» **Problem statement**:
Your answer should be the exact lines of the data below from the one containing "sinal perdido| H[Worker encontra a pendência no MongoDB]" through the one containing "ou perdido| H[Worker encontra a pendência no MongoDB]"; please include nothing else.

» **Extracted records**:
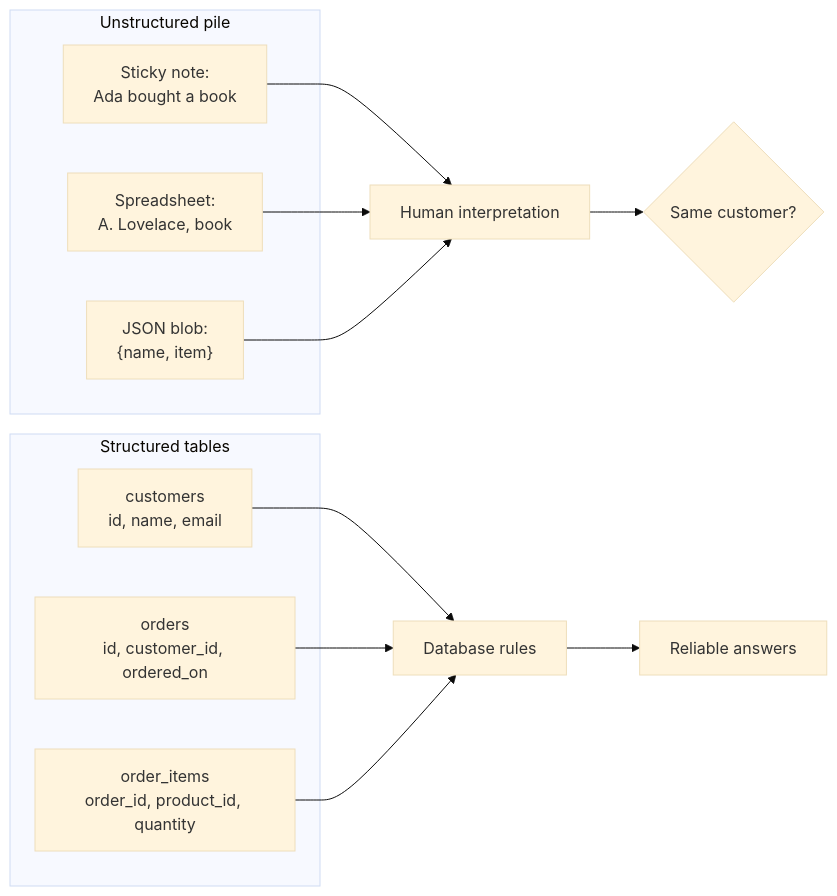
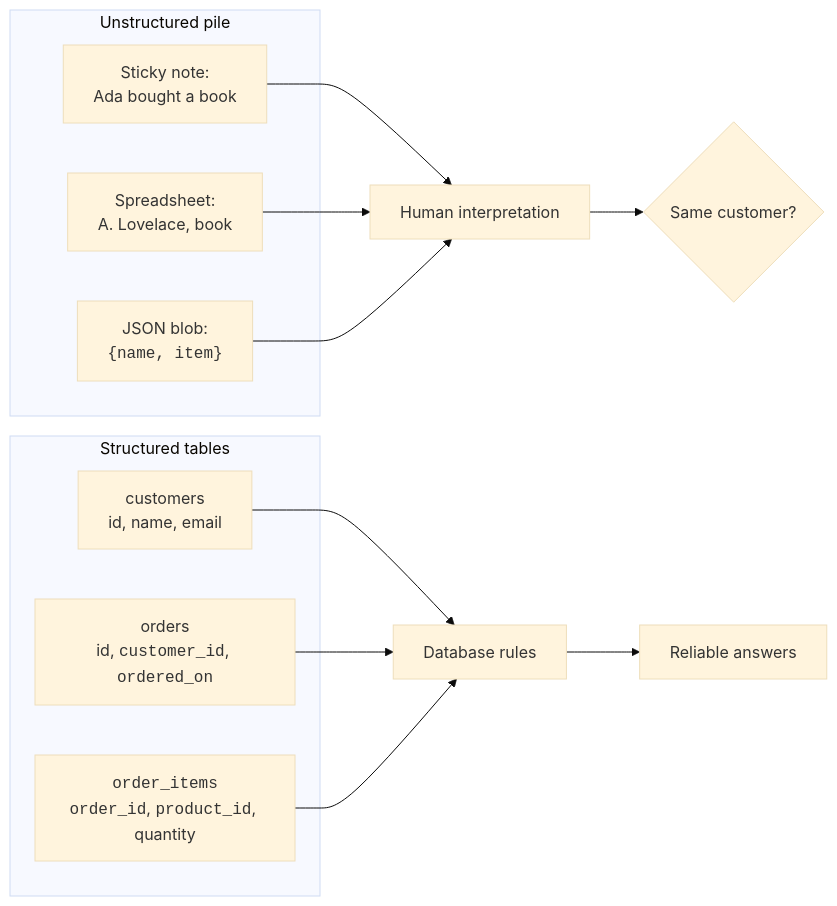
Before and after one commit to dataslope/dataslope: the first of 3 diagrams in content/learn/database-design-postgresql/why-structured-data.mdx, drawn with Mermaid (base theme). The commit also changed 218 other files, not shown here.

First line of the commit message:
Render code-only mermaid shapes in monospace; convert step sequences to Steps (#467)

````diff
--- a/content/learn/database-design-postgresql/why-structured-data.mdx
+++ b/content/learn/database-design-postgresql/why-structured-data.mdx
@@ -31,24 +31,24 @@
 ```mermaid
 flowchart LR
     subgraph messy["Unstructured pile"]
         A["Sticky note:<br/>Ada bought a book"]
         B["Spreadsheet:<br/>A. Lovelace, book"]
-        C["JSON blob:<br/>{name, item}"]
+        C["JSON blob:<br/><code>{name, item}</code>"]
     end
 
     subgraph clean["Structured tables"]
         D["customers<br/>id, name, email"]
-        E["orders<br/>id, customer_id, ordered_on"]
-        F["order_items<br/>order_id, product_id, quantity"]
+        E["orders<br/>id, <code>customer_id</code>, <code>ordered_on</code>"]
+        F["<code>order_items</code><br/><code>order_id</code>, <code>product_id</code>, quantity"]
     end
 
     A --> G["Human interpretation"]
     B --> G
     C --> G
     G --> H{"Same customer?"}
 
     D --> I["Database rules"]
     E --> I
     F --> I
     I --> J["Reliable answers"]
 ```
````
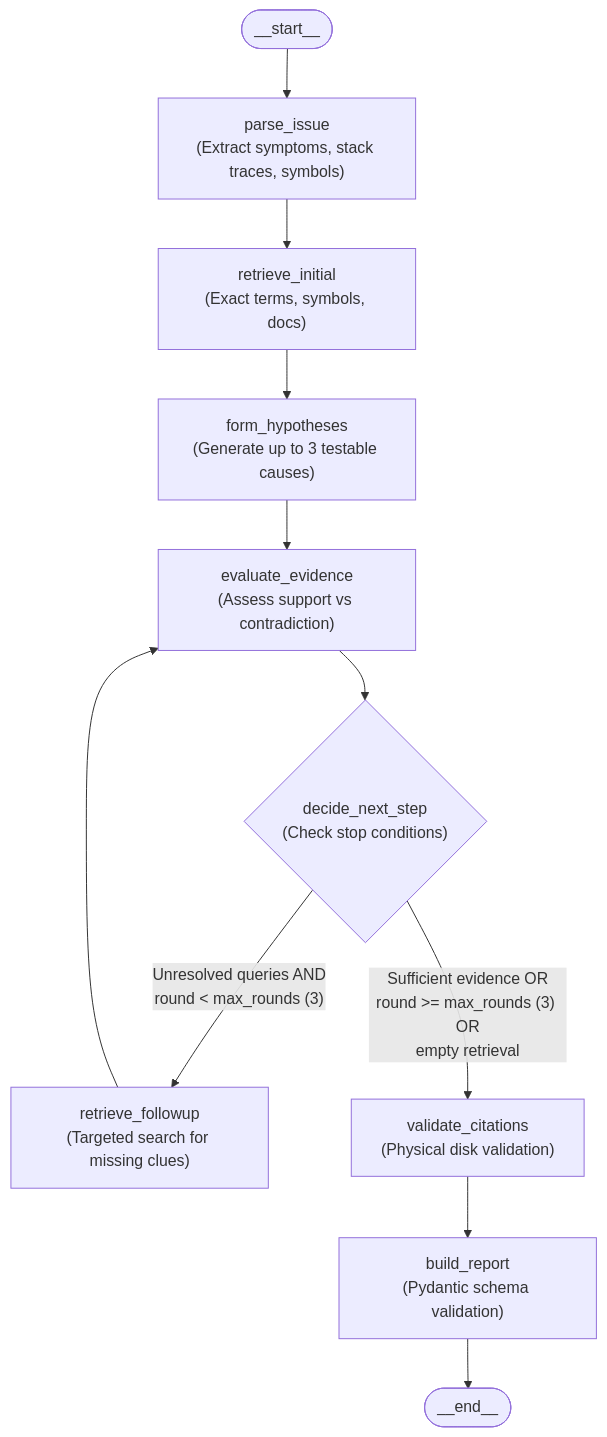
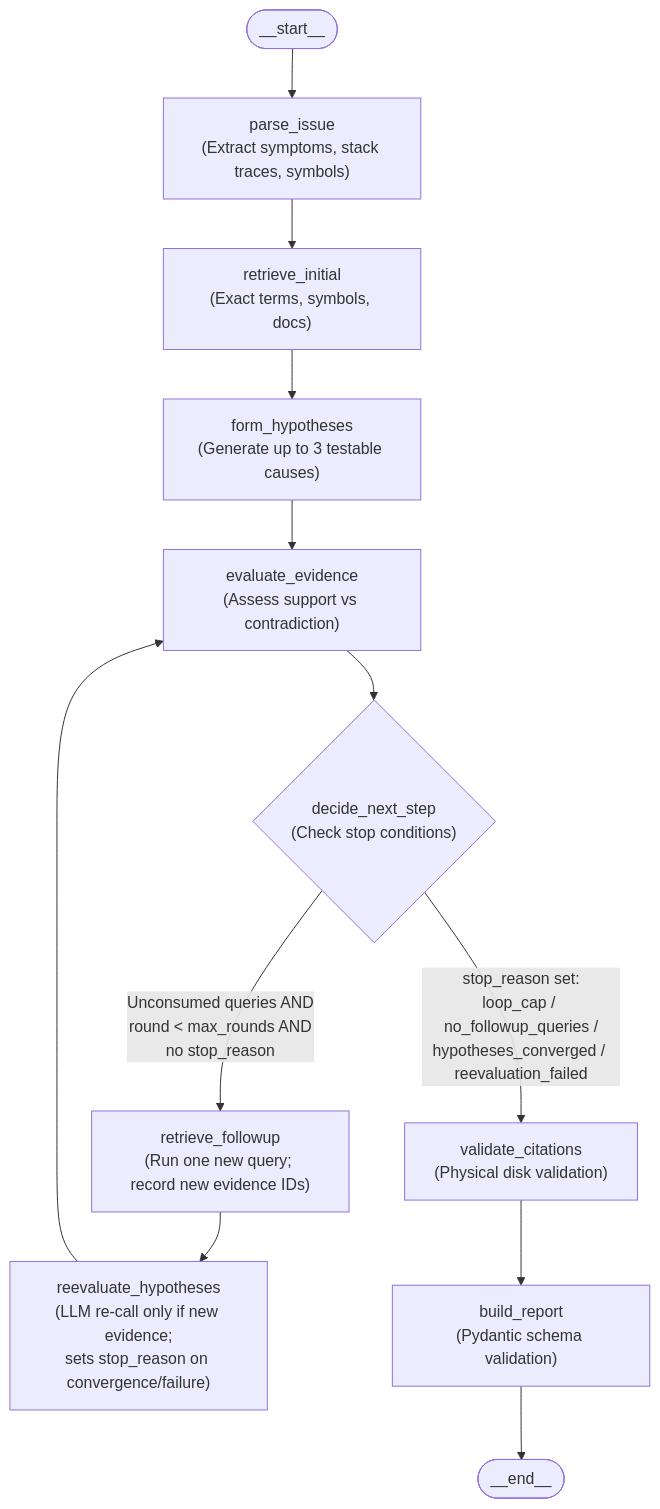
One commit to vishwaskotegar/Issuelens changed the second of 3 diagrams in docs/architecture/agent-workflow.md. Above: the diagram before and after it, drawn with Mermaid. The commit also changed other lines of this file and 5 other files, not shown here.

````diff
--- a/docs/architecture/agent-workflow.md
+++ b/docs/architecture/agent-workflow.md
@@ -76,22 +76,24 @@
 ```mermaid
 flowchart TD
     StartGraph([__start__]) --> NodeParse["parse_issue<br/>(Extract symptoms, stack traces, symbols)"]
     
     NodeParse --> NodeInitialRetrieve["retrieve_initial<br/>(Exact terms, symbols, docs)"]
     
     NodeInitialRetrieve --> NodeHypothesize["form_hypotheses<br/>(Generate up to 3 testable causes)"]
     
     NodeHypothesize --> NodeEvaluate["evaluate_evidence<br/>(Assess support vs contradiction)"]
     
     NodeEvaluate --> NodeDecide{"decide_next_step<br/>(Check stop conditions)"}
     
-    NodeDecide -- "Unresolved queries AND<br/>round &lt; max_rounds (3)" --> NodeFollowup["retrieve_followup<br/>(Targeted search for missing clues)"]
+    NodeDecide -- "Unconsumed queries AND<br/>round &lt; max_rounds AND<br/>no stop_reason" --> NodeFollowup["retrieve_followup<br/>(Run one new query; record new evidence IDs)"]
     
-    NodeFollowup --> NodeEvaluate
+    NodeFollowup --> NodeReevaluate["reevaluate_hypotheses<br/>(LLM re-call only if new evidence;<br/>sets stop_reason on convergence/failure)"]
     
-    NodeDecide -- "Sufficient evidence OR<br/>round &gt;= max_rounds (3) OR<br/>empty retrieval" --> NodeValidate["validate_citations<br/>(Physical disk validation)"]
+    NodeReevaluate --> NodeEvaluate
+    
+    NodeDecide -- "stop_reason set:<br/>loop_cap / no_followup_queries /<br/>hypotheses_converged / reevaluation_failed" --> NodeValidate["validate_citations<br/>(Physical disk validation)"]
     
     NodeValidate --> NodeBuildReport["build_report<br/>(Pydantic schema validation)"]
     
     NodeBuildReport --> EndGraph([__end__])
 ```
````
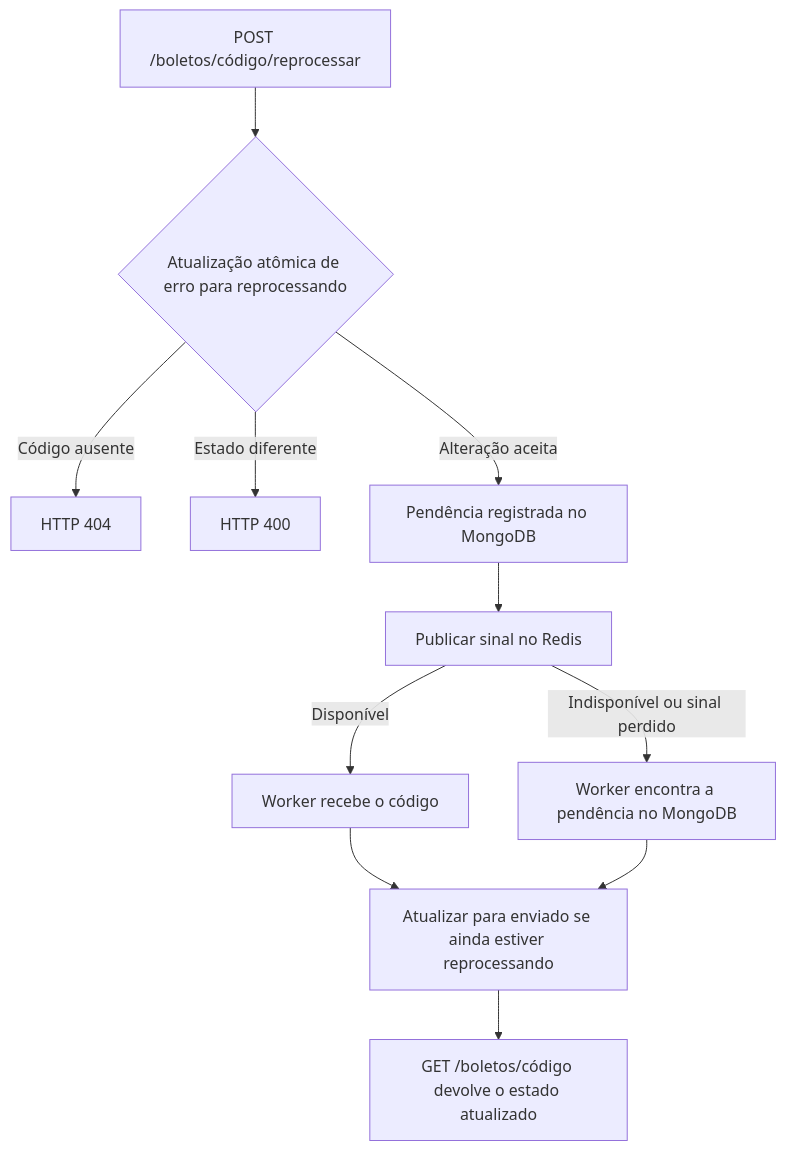
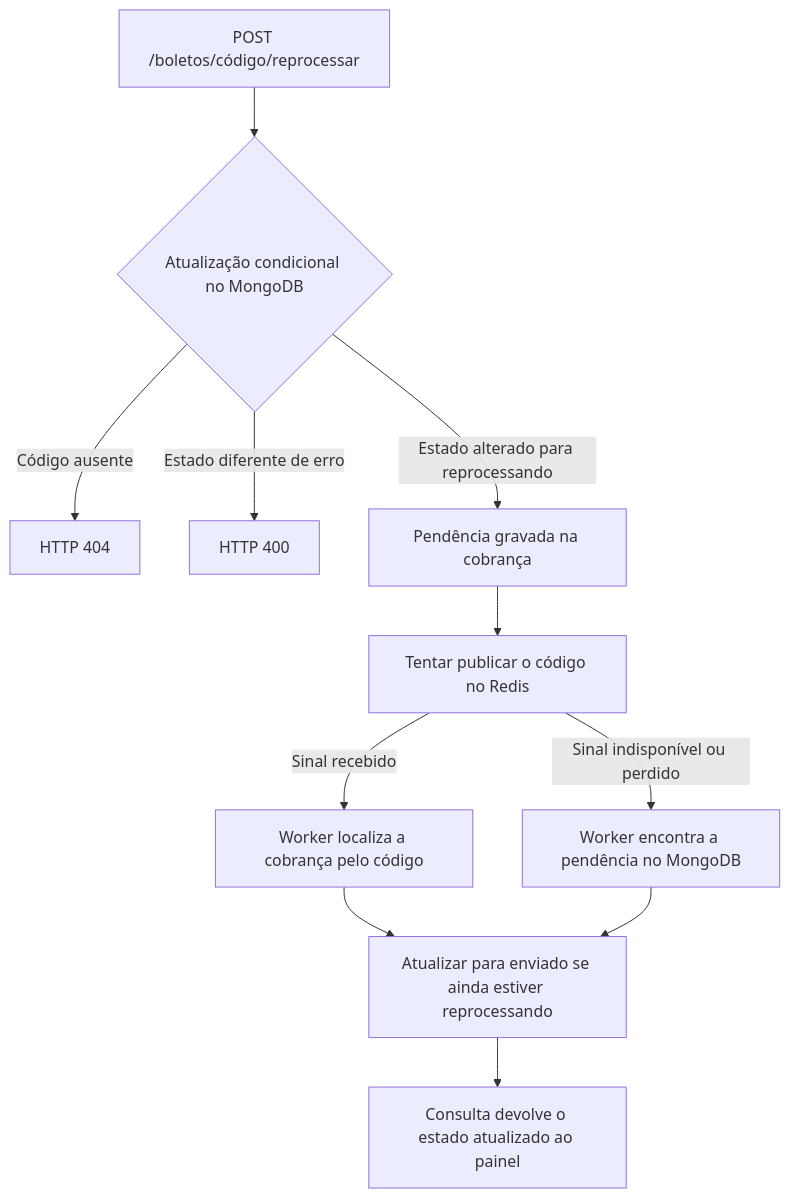
The second of 2 diagrams in README.md (DandaraEmiliano/boleto-service), drawn with Mermaid before and after one commit. The commit also changed other lines of this file and 2 other files, not shown here.

Commit message:
Document hosted boleto workflows with screenshots and diagrams

````diff
--- a/README.md
+++ b/README.md
@@ -39,13 +54,13 @@
 ```mermaid
 flowchart TD
-    A[POST /boletos/código/reprocessar] --> B{Atualização atômica de erro para reprocessando}
+    A[POST /boletos/código/reprocessar] --> B{Atualização condicional no MongoDB}
     B -->|Código ausente| C[HTTP 404]
-    B -->|Estado diferente| D[HTTP 400]
-    B -->|Alteração aceita| E[Pendência registrada no MongoDB]
-    E --> F[Publicar sinal no Redis]
-    F -->|Disponível| G[Worker recebe o código]
-    F -->|Indisponível ou sinal perdido| H[Worker encontra a pendência no MongoDB]
+    B -->|Estado diferente de erro| D[HTTP 400]
+    B -->|Estado alterado para reprocessando| E[Pendência gravada na cobrança]
+    E --> F[Tentar publicar o código no Redis]
+    F -->|Sinal recebido| G[Worker localiza a cobrança pelo código]
+    F -->|Sinal indisponível ou perdido| H[Worker encontra a pendência no MongoDB]
     G --> I[Atualizar para enviado se ainda estiver reprocessando]
     H --> I
-    I --> J[GET /boletos/código devolve o estado atualizado]
+    I --> J[Consulta devolve o estado atualizado ao painel]
 ```
````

» **Solution to the problem**:
-    F -->|Indisponível ou sinal perdido| H[Worker encontra a pendência no MongoDB]
+    B -->|Estado diferente de erro| D[HTTP 400]
+    B -->|Estado alterado para reprocessando| E[Pendência gravada na cobrança]
+    E --> F[Tentar publicar o código no Redis]
+    F -->|Sinal recebido| G[Worker localiza a cobrança pelo código]
+    F -->|Sinal indisponível ou perdido| H[Worker encontra a pendência no MongoDB]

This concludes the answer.